[Version comparison data]
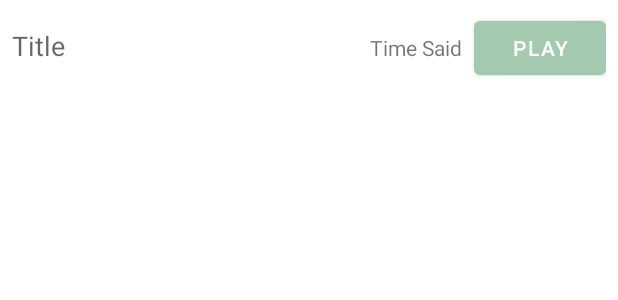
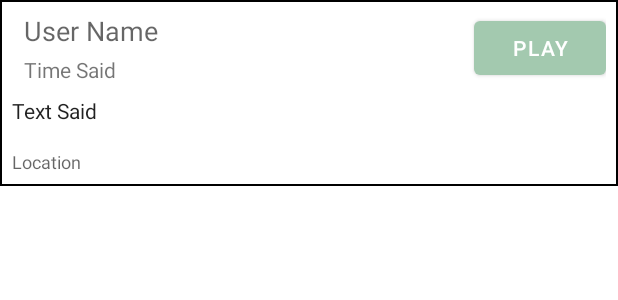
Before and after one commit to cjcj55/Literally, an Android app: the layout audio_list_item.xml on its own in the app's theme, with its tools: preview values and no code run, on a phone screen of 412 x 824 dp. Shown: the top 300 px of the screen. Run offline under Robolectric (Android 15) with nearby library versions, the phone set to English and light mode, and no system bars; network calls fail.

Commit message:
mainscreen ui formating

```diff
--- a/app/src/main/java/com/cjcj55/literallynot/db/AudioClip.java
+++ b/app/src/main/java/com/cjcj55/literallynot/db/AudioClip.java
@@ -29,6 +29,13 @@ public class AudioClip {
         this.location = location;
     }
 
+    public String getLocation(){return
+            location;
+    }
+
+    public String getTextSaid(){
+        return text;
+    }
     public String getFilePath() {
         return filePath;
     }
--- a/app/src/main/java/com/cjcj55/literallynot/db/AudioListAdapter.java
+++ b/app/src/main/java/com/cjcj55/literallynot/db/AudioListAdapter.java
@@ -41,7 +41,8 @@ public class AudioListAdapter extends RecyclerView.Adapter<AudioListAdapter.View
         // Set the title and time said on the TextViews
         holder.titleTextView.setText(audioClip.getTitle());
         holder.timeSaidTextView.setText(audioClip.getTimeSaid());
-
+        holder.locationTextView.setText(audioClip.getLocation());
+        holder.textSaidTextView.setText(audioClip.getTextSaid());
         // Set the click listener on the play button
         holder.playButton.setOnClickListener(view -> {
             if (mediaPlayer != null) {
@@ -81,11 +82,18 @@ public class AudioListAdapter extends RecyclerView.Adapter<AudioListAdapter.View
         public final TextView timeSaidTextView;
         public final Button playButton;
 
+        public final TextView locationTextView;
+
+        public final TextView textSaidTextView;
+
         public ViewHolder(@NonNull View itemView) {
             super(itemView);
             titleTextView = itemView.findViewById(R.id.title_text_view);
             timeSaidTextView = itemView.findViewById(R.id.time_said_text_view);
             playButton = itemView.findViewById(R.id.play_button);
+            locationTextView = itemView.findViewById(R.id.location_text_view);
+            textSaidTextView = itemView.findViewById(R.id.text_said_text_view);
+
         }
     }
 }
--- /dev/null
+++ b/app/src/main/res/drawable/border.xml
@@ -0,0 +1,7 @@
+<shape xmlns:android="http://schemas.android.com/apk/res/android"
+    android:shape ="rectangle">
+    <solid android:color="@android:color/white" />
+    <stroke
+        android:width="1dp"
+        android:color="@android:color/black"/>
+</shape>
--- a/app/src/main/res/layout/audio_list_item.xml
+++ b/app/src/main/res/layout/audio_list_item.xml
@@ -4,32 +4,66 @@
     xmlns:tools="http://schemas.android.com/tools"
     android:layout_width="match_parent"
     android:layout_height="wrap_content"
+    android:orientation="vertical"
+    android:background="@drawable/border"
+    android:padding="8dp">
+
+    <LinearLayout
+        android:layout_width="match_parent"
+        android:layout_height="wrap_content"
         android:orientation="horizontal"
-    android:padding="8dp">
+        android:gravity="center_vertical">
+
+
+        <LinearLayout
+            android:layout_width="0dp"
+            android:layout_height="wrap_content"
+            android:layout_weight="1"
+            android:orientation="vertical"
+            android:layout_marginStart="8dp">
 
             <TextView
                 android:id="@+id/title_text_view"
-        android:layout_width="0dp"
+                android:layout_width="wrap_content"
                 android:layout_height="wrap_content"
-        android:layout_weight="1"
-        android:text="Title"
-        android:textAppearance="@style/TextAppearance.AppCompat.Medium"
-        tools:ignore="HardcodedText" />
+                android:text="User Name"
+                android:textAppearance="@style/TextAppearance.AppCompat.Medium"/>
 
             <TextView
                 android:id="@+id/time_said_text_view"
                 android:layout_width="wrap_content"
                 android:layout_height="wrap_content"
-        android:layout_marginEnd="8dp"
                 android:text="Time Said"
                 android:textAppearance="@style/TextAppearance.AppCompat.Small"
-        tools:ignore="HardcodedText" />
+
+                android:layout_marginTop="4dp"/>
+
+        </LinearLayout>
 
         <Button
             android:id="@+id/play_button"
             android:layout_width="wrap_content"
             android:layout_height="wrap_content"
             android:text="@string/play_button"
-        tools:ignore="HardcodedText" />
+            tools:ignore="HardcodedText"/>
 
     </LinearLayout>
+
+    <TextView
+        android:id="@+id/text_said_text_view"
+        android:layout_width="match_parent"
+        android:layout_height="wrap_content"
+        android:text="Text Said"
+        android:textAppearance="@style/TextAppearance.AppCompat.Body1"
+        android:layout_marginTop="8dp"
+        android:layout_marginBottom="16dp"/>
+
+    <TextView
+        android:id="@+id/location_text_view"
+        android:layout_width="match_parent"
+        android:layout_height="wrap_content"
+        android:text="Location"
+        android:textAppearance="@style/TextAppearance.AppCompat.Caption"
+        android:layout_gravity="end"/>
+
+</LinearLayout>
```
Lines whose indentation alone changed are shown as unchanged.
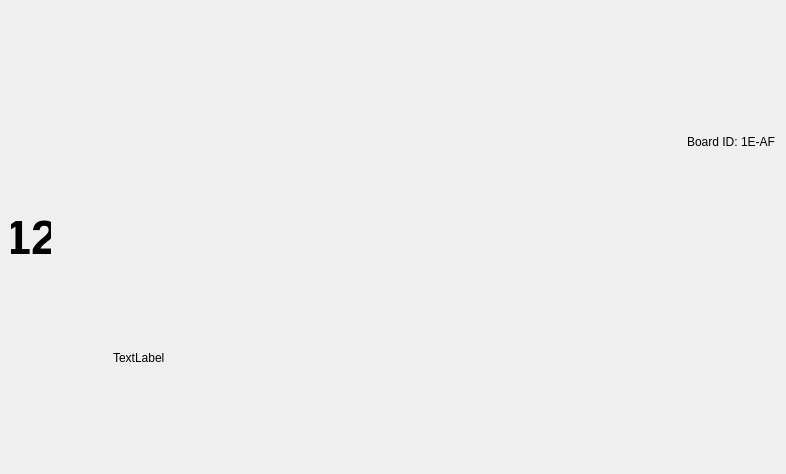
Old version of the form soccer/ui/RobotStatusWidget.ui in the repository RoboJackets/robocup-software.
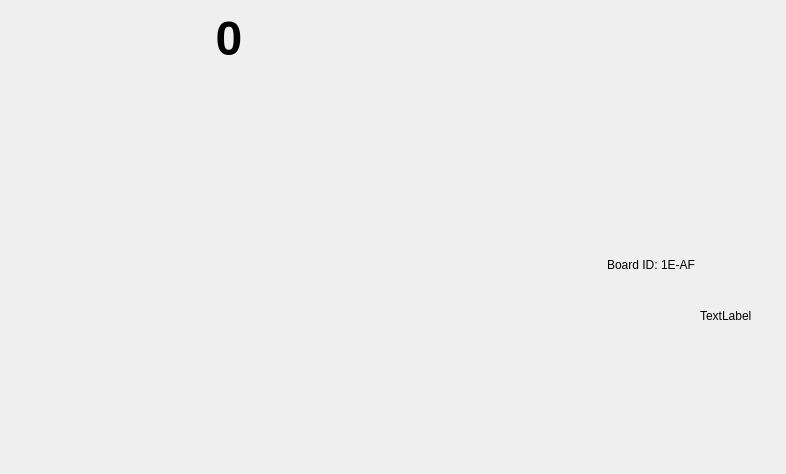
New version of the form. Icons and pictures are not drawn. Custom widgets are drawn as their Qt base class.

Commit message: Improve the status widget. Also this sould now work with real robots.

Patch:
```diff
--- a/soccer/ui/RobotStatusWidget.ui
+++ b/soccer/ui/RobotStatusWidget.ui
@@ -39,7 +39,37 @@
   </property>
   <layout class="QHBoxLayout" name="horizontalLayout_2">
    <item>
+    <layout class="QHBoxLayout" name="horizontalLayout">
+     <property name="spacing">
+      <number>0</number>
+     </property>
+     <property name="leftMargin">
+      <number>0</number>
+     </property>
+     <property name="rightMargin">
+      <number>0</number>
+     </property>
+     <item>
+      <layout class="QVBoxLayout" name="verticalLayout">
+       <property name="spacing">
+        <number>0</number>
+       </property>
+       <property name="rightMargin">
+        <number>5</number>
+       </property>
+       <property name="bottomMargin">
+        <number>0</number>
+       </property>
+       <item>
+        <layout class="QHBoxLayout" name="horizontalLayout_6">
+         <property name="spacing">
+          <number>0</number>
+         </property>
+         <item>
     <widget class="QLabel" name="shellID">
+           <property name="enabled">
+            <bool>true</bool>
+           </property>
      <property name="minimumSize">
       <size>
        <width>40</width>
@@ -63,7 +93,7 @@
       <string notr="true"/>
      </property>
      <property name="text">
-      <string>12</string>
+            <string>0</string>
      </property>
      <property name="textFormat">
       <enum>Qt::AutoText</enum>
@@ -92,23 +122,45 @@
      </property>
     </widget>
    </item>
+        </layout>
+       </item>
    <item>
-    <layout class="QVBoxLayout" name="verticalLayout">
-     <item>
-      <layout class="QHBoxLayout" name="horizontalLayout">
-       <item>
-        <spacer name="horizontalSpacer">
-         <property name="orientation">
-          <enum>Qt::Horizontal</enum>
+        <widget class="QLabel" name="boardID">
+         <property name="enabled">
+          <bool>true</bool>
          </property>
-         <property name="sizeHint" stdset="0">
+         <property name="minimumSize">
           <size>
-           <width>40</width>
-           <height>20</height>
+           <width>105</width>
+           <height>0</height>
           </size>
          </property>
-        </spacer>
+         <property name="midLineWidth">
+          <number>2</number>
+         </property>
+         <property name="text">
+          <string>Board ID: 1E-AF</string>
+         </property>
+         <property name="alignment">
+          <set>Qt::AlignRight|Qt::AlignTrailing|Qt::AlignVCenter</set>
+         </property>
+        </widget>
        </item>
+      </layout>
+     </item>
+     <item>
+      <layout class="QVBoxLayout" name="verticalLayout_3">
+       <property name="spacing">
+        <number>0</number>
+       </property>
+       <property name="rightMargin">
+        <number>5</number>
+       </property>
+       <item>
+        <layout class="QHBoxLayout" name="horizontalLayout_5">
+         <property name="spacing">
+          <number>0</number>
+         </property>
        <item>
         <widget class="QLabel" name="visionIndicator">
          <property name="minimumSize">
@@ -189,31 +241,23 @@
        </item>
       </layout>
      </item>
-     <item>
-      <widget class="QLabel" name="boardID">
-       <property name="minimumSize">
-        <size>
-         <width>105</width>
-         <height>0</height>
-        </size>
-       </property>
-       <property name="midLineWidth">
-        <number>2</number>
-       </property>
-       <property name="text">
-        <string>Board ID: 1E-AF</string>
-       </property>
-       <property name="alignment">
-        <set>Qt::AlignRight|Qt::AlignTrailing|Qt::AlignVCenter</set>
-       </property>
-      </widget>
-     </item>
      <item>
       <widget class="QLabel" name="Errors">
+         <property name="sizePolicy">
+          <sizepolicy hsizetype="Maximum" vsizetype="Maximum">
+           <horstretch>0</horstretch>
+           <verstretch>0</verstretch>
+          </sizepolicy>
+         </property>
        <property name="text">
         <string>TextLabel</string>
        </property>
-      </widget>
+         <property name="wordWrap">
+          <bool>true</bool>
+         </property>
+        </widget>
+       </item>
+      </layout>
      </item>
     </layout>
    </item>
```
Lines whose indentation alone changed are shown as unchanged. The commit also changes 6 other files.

Your instructions: From the data, pick out every line that includes "itemView".

Exercise result:
         public ViewHolder(@NonNull View itemView) {
             super(itemView);
             titleTextView = itemView.findViewById(R.id.title_text_view);
             timeSaidTextView = itemView.findViewById(R.id.time_said_text_view);
             playButton = itemView.findViewById(R.id.play_button);
+            locationTextView = itemView.findViewById(R.id.location_text_view);
+            textSaidTextView = itemView.findViewById(R.id.text_said_text_view);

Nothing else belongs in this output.